▸ Instructions to follow
Please, could you print all the lines below exactly, leaving out the pictures?

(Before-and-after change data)
________________________________________

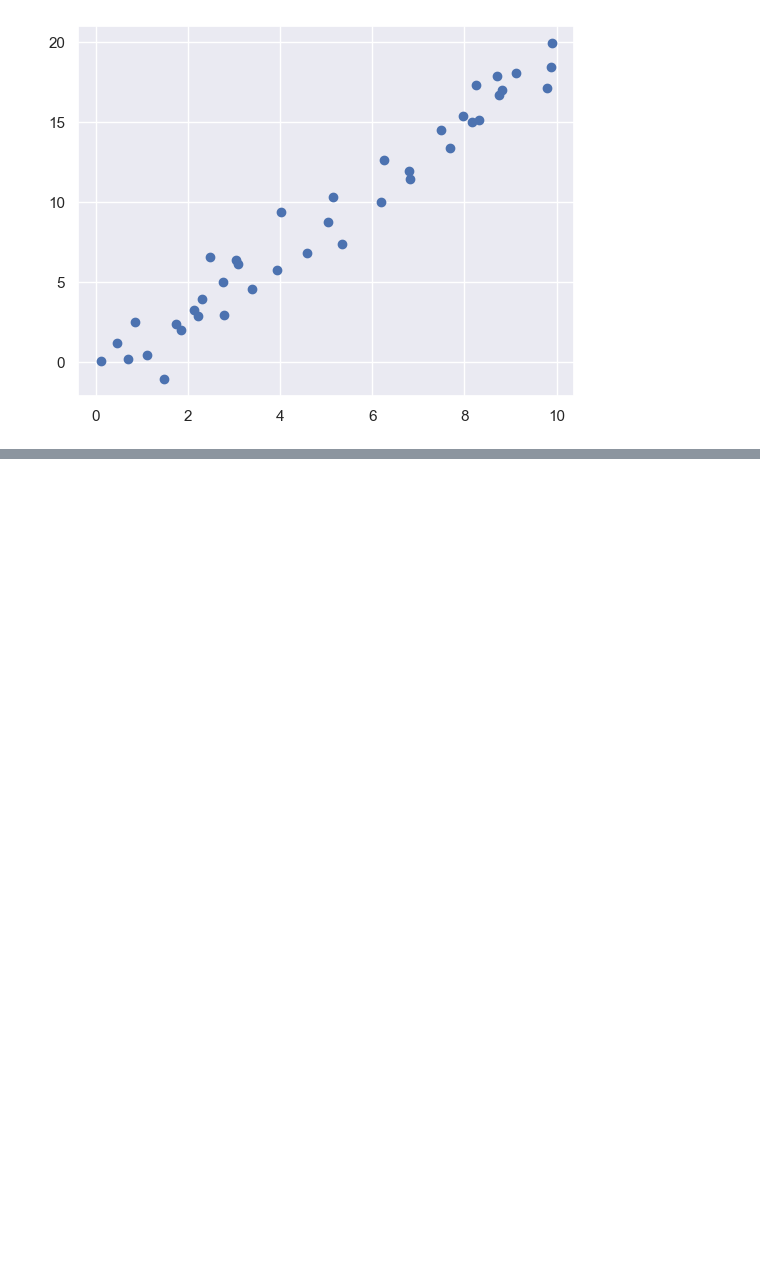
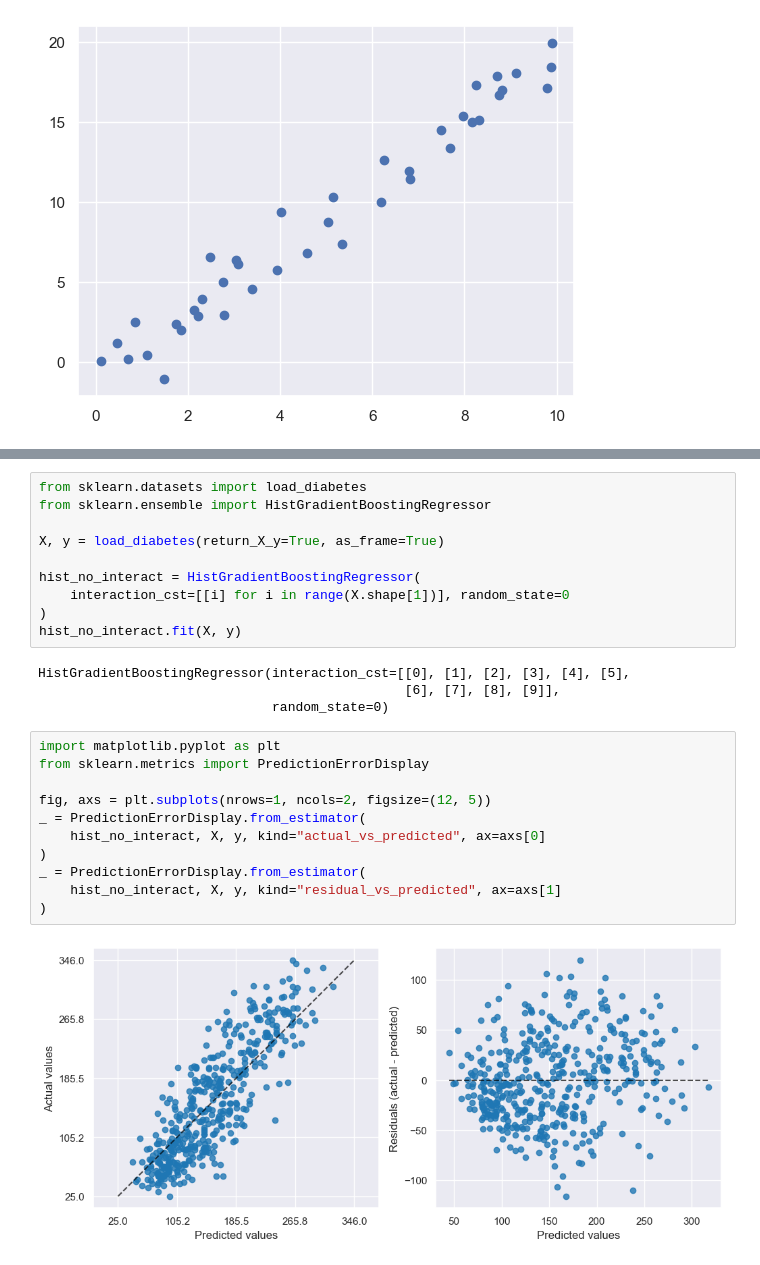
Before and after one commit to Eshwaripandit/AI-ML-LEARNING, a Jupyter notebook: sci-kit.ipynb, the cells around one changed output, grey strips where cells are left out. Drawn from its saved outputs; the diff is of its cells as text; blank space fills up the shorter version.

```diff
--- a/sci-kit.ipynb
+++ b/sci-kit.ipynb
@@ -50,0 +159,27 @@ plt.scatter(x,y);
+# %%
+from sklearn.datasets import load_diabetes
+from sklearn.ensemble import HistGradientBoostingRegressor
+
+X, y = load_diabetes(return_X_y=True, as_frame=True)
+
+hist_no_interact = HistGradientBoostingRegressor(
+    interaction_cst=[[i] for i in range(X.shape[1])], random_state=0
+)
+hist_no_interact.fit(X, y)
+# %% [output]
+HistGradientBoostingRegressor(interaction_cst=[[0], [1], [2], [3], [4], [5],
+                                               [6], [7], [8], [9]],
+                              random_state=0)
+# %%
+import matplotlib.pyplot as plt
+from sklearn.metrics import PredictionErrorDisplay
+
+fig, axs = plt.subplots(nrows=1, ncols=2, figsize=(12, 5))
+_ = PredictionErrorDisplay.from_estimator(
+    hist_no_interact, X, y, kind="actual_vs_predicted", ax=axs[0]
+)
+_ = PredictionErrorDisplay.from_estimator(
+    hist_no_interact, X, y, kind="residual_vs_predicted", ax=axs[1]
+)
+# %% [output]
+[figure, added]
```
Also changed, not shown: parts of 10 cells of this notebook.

________________________________________

▸ Output for this exercise
Before and after one commit to Eshwaripandit/AI-ML-LEARNING, a Jupyter notebook: sci-kit.ipynb, the cells around one changed output, grey strips where cells are left out. Drawn from its saved outputs; the diff is of its cells as text; blank space fills up the shorter version.

```diff
--- a/sci-kit.ipynb
+++ b/sci-kit.ipynb
@@ -50,0 +159,27 @@ plt.scatter(x,y);
+# %%
+from sklearn.datasets import load_diabetes
+from sklearn.ensemble import HistGradientBoostingRegressor
+
+X, y = load_diabetes(return_X_y=True, as_frame=True)
+
+hist_no_interact = HistGradientBoostingRegressor(
+    interaction_cst=[[i] for i in range(X.shape[1])], random_state=0
+)
+hist_no_interact.fit(X, y)
+# %% [output]
+HistGradientBoostingRegressor(interaction_cst=[[0], [1], [2], [3], [4], [5],
+                                               [6], [7], [8], [9]],
+                              random_state=0)
+# %%
+import matplotlib.pyplot as plt
+from sklearn.metrics import PredictionErrorDisplay
+
+fig, axs = plt.subplots(nrows=1, ncols=2, figsize=(12, 5))
+_ = PredictionErrorDisplay.from_estimator(
+    hist_no_interact, X, y, kind="actual_vs_predicted", ax=axs[0]
+)
+_ = PredictionErrorDisplay.from_estimator(
+    hist_no_interact, X, y, kind="residual_vs_predicted", ax=axs[1]
+)
+# %% [output]
+[figure, added]
```
Also changed, not shown: parts of 10 cells of this notebook.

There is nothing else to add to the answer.